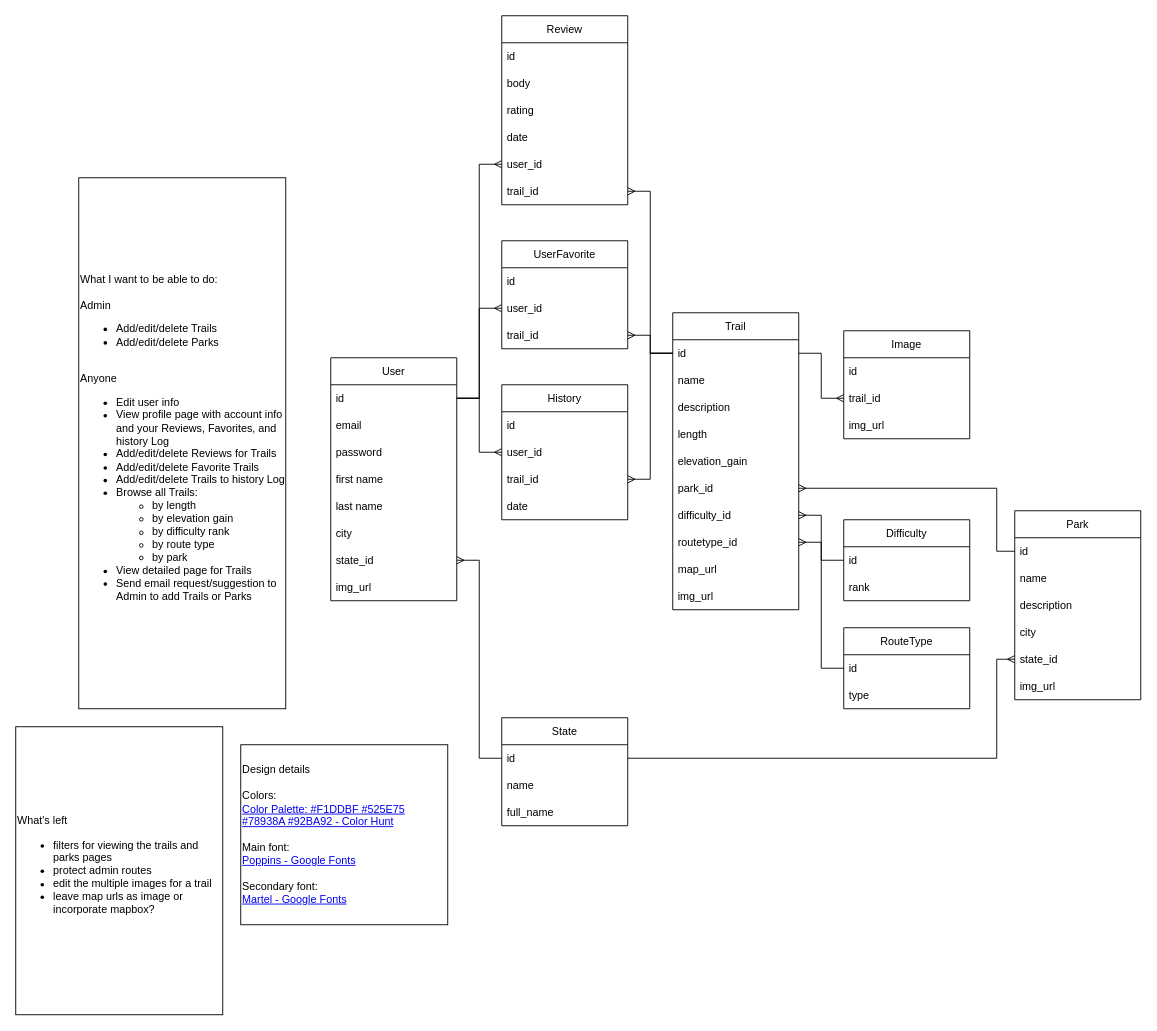
This is planning/HikingVentures Brainstorming.drawio from gdbecker/HikingVentures, a draw.io file, before an edit. Source tidied: cells renumbered, new cells numbered last; positions are measured from the earlier drawing's top-left corner, leaving out a move shared by most shapes. Both pictures are drawn from the tidied source at 90%, with x=0, y=0 at pixel (15, 15).
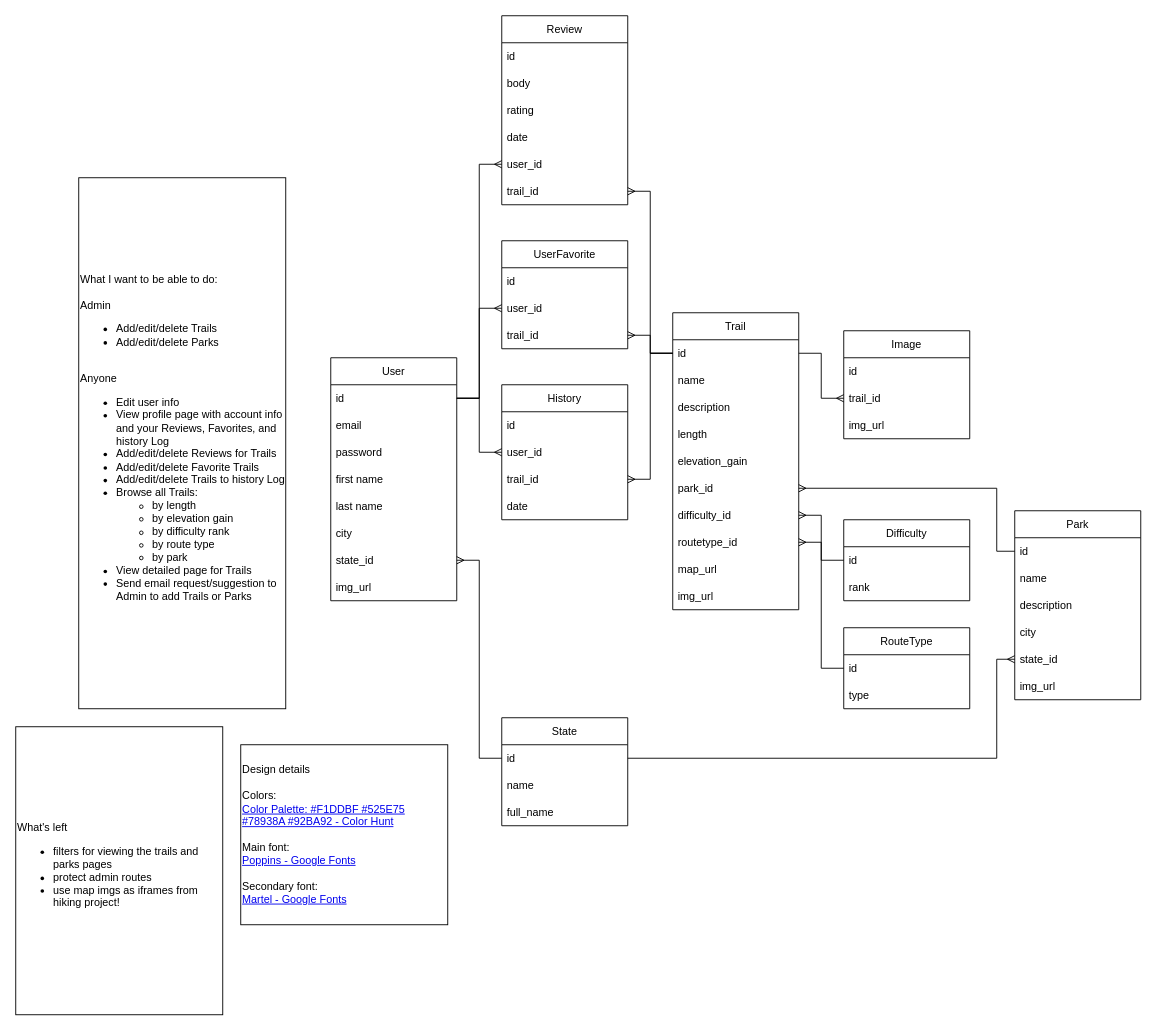
After the change.

Diff of the diagram source:
```diff
@@
-    <mxCell id="73" value="What's left&lt;br&gt;&lt;ul&gt;&lt;li&gt;filters for viewing the trails and parks pages&lt;/li&gt;&lt;li&gt;protect admin routes&lt;/li&gt;&lt;li&gt;edit the multiple images for a trail&lt;/li&gt;&lt;li&gt;leave map urls as image or incorporate mapbox?&lt;/li&gt;&lt;/ul&gt;" style="rounded=0;whiteSpace=wrap;html=1;align=left;" parent="1" vertex="1">
+    <mxCell id="73" value="What's left&lt;br&gt;&lt;ul&gt;&lt;li&gt;filters for viewing the trails and parks pages&lt;/li&gt;&lt;li&gt;protect admin routes&lt;/li&gt;&lt;li&gt;use map imgs as iframes from hiking project!&lt;/li&gt;&lt;/ul&gt;" style="rounded=0;whiteSpace=wrap;html=1;align=left;" parent="1" vertex="1">
       <mxGeometry y="790" width="230" height="320" as="geometry" />
     </mxCell>
```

##########

PROBLEM DETAILS:
Give the listing again exactly, but omit each image.

TASK SOLUTION:
This is planning/HikingVentures Brainstorming.drawio from gdbecker/HikingVentures, a draw.io file, before an edit. Source tidied: cells renumbered, new cells numbered last; positions are measured from the earlier drawing's top-left corner, leaving out a move shared by most shapes. Both pictures are drawn from the tidied source at 90%, with x=0, y=0 at pixel (15, 15).
After the change.

Diff of the diagram source:
```diff
@@
-    <mxCell id="73" value="What's left&lt;br&gt;&lt;ul&gt;&lt;li&gt;filters for viewing the trails and parks pages&lt;/li&gt;&lt;li&gt;protect admin routes&lt;/li&gt;&lt;li&gt;edit the multiple images for a trail&lt;/li&gt;&lt;li&gt;leave map urls as image or incorporate mapbox?&lt;/li&gt;&lt;/ul&gt;" style="rounded=0;whiteSpace=wrap;html=1;align=left;" parent="1" vertex="1">
+    <mxCell id="73" value="What's left&lt;br&gt;&lt;ul&gt;&lt;li&gt;filters for viewing the trails and parks pages&lt;/li&gt;&lt;li&gt;protect admin routes&lt;/li&gt;&lt;li&gt;use map imgs as iframes from hiking project!&lt;/li&gt;&lt;/ul&gt;" style="rounded=0;whiteSpace=wrap;html=1;align=left;" parent="1" vertex="1">
       <mxGeometry y="790" width="230" height="320" as="geometry" />
     </mxCell>
```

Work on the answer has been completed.